#### [Goal of the exercise]
Among the entries below, find the lines with the word "commons" and return them.
*** Opening Entries provided ***
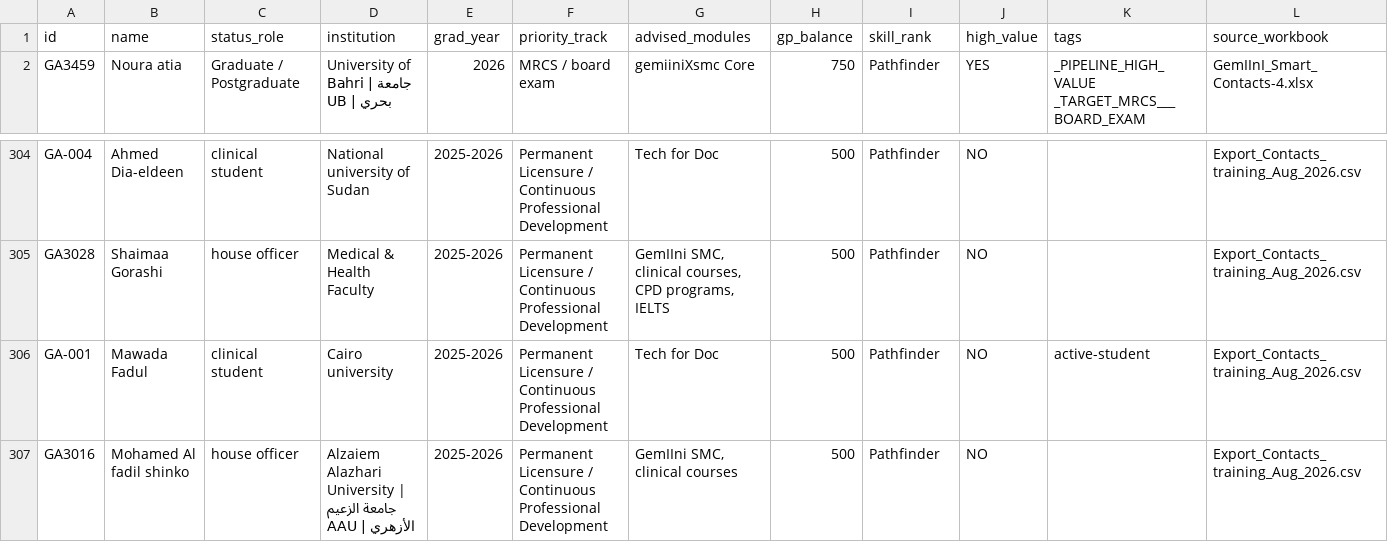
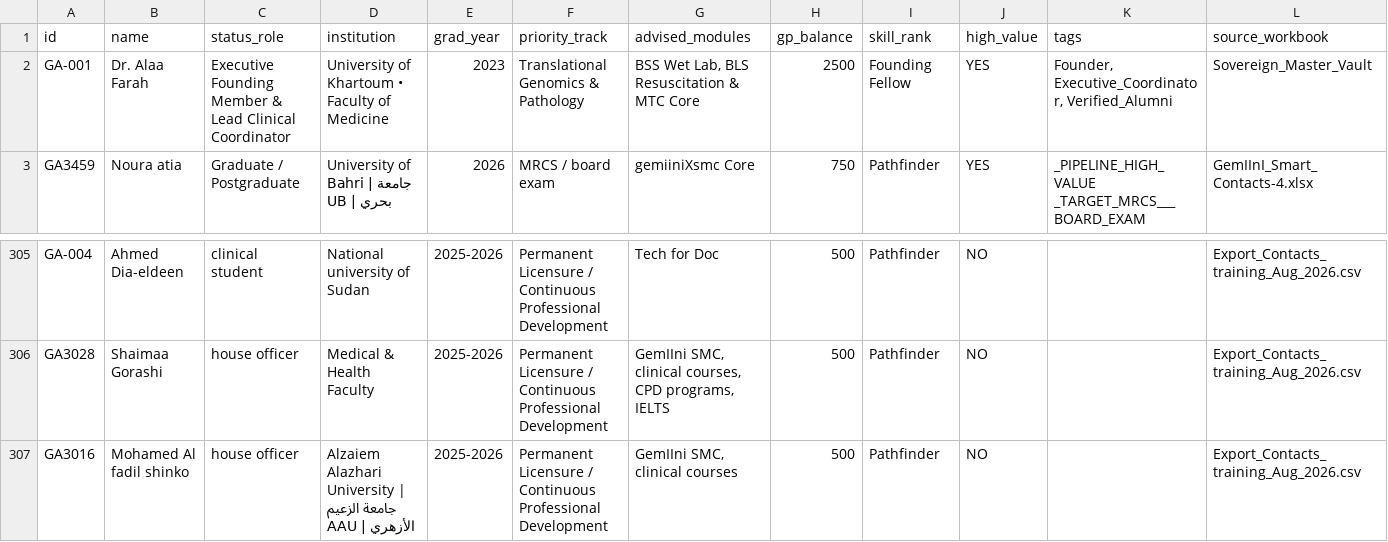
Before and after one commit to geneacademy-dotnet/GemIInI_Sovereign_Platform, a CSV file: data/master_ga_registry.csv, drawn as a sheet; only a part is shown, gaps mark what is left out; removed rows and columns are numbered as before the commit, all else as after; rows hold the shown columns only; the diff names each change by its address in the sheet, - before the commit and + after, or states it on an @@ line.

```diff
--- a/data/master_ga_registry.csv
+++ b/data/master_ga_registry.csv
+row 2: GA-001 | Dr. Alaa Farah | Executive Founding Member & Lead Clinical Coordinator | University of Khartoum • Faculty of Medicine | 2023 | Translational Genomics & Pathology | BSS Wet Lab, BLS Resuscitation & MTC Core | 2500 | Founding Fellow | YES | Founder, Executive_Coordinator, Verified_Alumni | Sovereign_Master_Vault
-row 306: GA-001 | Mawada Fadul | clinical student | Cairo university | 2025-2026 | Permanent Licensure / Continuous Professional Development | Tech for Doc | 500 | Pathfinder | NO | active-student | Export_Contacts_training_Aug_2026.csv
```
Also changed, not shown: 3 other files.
*** Closing Entries provided ***
*** Opening Entries provided ***
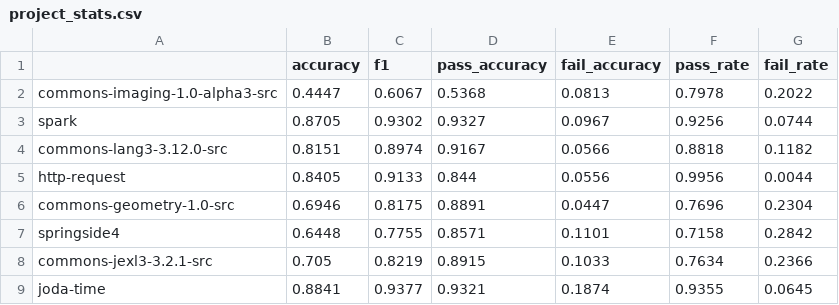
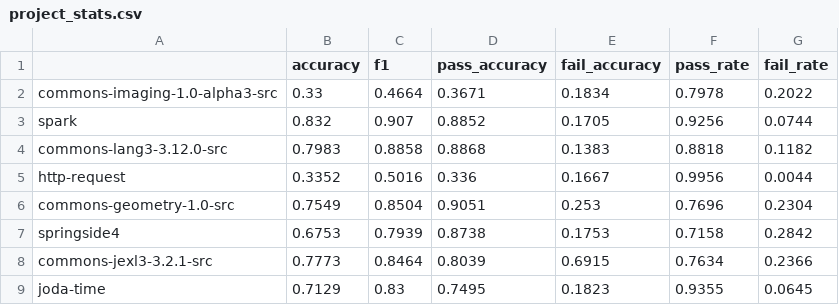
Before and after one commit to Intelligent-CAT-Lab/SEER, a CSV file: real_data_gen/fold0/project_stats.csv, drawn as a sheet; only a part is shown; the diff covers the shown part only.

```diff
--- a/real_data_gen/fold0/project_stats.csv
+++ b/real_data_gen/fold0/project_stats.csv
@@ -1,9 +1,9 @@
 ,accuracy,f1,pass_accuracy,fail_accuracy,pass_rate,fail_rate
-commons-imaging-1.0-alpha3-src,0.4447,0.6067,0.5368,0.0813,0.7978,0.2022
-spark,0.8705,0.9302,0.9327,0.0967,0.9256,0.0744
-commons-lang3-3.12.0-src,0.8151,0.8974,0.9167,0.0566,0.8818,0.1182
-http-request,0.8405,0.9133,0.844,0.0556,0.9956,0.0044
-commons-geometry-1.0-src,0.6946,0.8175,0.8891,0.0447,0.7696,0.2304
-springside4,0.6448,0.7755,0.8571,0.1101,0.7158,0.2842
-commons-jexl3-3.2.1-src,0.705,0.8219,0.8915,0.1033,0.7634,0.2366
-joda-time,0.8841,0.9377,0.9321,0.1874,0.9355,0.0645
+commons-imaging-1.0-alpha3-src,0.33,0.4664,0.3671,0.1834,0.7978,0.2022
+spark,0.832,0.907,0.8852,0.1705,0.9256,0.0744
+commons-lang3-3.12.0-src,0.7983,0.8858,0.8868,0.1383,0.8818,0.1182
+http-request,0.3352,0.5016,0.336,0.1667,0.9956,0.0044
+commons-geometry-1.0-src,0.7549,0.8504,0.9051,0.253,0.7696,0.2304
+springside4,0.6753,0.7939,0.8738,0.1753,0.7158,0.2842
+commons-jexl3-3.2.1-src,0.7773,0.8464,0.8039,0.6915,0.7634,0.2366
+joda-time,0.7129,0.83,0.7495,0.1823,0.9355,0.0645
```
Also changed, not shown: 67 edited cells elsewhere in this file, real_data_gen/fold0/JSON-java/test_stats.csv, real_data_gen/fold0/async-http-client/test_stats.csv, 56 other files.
*** Closing Entries provided ***
#### [Solution for this problem]
-commons-imaging-1.0-alpha3-src,0.4447,0.6067,0.5368,0.0813,0.7978,0.2022
-commons-lang3-3.12.0-src,0.8151,0.8974,0.9167,0.0566,0.8818,0.1182
-commons-geometry-1.0-src,0.6946,0.8175,0.8891,0.0447,0.7696,0.2304
-commons-jexl3-3.2.1-src,0.705,0.8219,0.8915,0.1033,0.7634,0.2366
+commons-imaging-1.0-alpha3-src,0.33,0.4664,0.3671,0.1834,0.7978,0.2022
+commons-lang3-3.12.0-src,0.7983,0.8858,0.8868,0.1383,0.8818,0.1182
+commons-geometry-1.0-src,0.7549,0.8504,0.9051,0.253,0.7696,0.2304
+commons-jexl3-3.2.1-src,0.7773,0.8464,0.8039,0.6915,0.7634,0.2366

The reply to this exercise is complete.